→ **Task inputs**:
________________

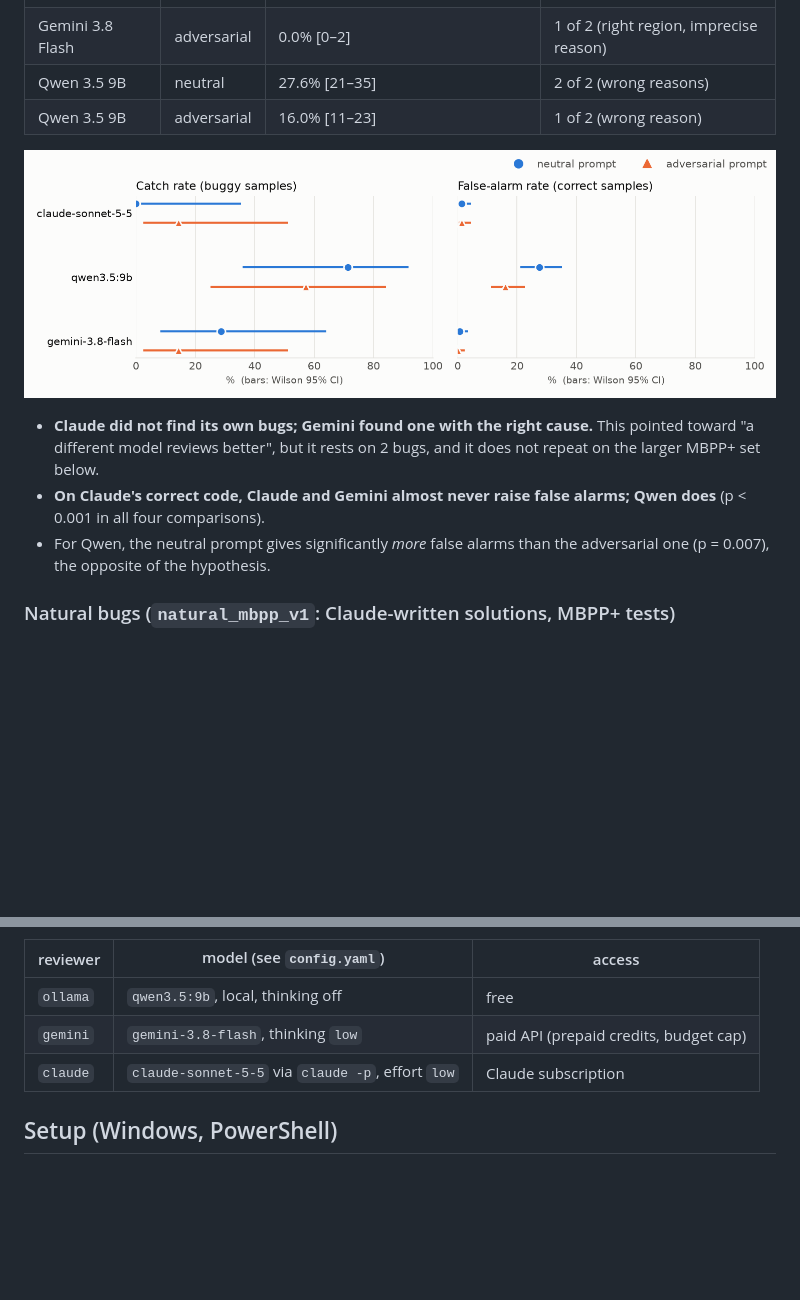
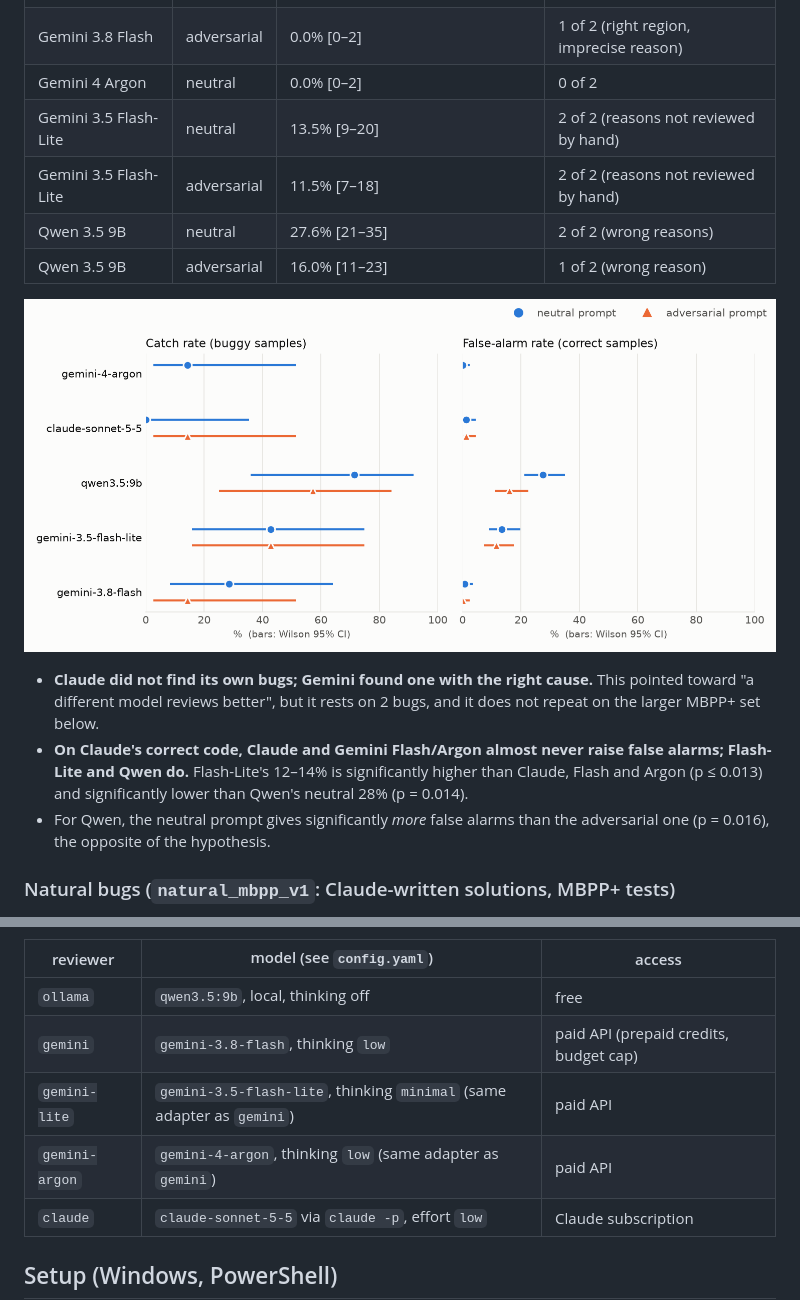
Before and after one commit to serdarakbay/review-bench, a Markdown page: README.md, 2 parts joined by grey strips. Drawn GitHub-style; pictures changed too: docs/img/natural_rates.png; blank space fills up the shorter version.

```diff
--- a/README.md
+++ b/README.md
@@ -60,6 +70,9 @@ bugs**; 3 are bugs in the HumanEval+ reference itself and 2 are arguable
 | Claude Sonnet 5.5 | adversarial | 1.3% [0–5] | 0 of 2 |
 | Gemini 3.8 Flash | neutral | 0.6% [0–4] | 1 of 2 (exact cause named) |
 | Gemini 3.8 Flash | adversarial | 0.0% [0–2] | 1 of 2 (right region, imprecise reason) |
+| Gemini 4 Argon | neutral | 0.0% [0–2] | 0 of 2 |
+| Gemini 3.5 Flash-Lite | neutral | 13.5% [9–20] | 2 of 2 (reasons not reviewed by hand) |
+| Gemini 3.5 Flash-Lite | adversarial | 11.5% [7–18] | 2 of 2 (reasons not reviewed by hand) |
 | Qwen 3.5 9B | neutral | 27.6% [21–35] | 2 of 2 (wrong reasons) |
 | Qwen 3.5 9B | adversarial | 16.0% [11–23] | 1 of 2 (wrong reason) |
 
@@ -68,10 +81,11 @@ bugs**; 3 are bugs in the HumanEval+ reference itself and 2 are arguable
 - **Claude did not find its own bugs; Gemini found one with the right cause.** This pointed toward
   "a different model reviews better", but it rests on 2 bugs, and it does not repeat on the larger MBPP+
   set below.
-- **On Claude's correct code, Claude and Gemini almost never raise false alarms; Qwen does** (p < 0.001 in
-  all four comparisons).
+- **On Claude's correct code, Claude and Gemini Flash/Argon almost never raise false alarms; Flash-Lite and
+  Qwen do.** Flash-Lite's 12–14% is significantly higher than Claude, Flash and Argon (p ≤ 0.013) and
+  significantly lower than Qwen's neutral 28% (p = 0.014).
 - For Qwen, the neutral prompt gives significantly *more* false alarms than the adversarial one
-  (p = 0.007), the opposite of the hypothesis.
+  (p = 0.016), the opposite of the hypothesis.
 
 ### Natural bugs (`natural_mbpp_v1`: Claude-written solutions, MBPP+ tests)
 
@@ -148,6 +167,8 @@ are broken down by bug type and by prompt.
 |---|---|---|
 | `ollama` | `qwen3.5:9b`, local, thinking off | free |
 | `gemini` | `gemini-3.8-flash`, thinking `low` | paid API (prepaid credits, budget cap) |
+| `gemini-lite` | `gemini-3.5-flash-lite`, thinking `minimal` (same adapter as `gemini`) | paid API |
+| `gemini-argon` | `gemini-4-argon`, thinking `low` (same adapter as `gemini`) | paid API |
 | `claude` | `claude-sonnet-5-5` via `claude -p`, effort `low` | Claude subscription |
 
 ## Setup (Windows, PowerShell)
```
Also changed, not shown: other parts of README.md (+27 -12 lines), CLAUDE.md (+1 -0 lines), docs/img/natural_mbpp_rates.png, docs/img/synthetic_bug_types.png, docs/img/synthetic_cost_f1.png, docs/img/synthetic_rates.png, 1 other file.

________________

Your answer must be an exact copy of the records above, with every picture left out.

→ **Answer section**:
Before and after one commit to serdarakbay/review-bench, a Markdown page: README.md, 2 parts joined by grey strips. Drawn GitHub-style; pictures changed too: docs/img/natural_rates.png; blank space fills up the shorter version.

```diff
--- a/README.md
+++ b/README.md
@@ -60,6 +70,9 @@ bugs**; 3 are bugs in the HumanEval+ reference itself and 2 are arguable
 | Claude Sonnet 5.5 | adversarial | 1.3% [0–5] | 0 of 2 |
 | Gemini 3.8 Flash | neutral | 0.6% [0–4] | 1 of 2 (exact cause named) |
 | Gemini 3.8 Flash | adversarial | 0.0% [0–2] | 1 of 2 (right region, imprecise reason) |
+| Gemini 4 Argon | neutral | 0.0% [0–2] | 0 of 2 |
+| Gemini 3.5 Flash-Lite | neutral | 13.5% [9–20] | 2 of 2 (reasons not reviewed by hand) |
+| Gemini 3.5 Flash-Lite | adversarial | 11.5% [7–18] | 2 of 2 (reasons not reviewed by hand) |
 | Qwen 3.5 9B | neutral | 27.6% [21–35] | 2 of 2 (wrong reasons) |
 | Qwen 3.5 9B | adversarial | 16.0% [11–23] | 1 of 2 (wrong reason) |
 
@@ -68,10 +81,11 @@ bugs**; 3 are bugs in the HumanEval+ reference itself and 2 are arguable
 - **Claude did not find its own bugs; Gemini found one with the right cause.** This pointed toward
   "a different model reviews better", but it rests on 2 bugs, and it does not repeat on the larger MBPP+
   set below.
-- **On Claude's correct code, Claude and Gemini almost never raise false alarms; Qwen does** (p < 0.001 in
-  all four comparisons).
+- **On Claude's correct code, Claude and Gemini Flash/Argon almost never raise false alarms; Flash-Lite and
+  Qwen do.** Flash-Lite's 12–14% is significantly higher than Claude, Flash and Argon (p ≤ 0.013) and
+  significantly lower than Qwen's neutral 28% (p = 0.014).
 - For Qwen, the neutral prompt gives significantly *more* false alarms than the adversarial one
-  (p = 0.007), the opposite of the hypothesis.
+  (p = 0.016), the opposite of the hypothesis.
 
 ### Natural bugs (`natural_mbpp_v1`: Claude-written solutions, MBPP+ tests)
 
@@ -148,6 +167,8 @@ are broken down by bug type and by prompt.
 |---|---|---|
 | `ollama` | `qwen3.5:9b`, local, thinking off | free |
 | `gemini` | `gemini-3.8-flash`, thinking `low` | paid API (prepaid credits, budget cap) |
+| `gemini-lite` | `gemini-3.5-flash-lite`, thinking `minimal` (same adapter as `gemini`) | paid API |
+| `gemini-argon` | `gemini-4-argon`, thinking `low` (same adapter as `gemini`) | paid API |
 | `claude` | `claude-sonnet-5-5` via `claude -p`, effort `low` | Claude subscription |
 
 ## Setup (Windows, PowerShell)
```
Also changed, not shown: other parts of README.md (+27 -12 lines), CLAUDE.md (+1 -0 lines), docs/img/natural_mbpp_rates.png, docs/img/synthetic_bug_types.png, docs/img/synthetic_cost_f1.png, docs/img/synthetic_rates.png, 1 other file.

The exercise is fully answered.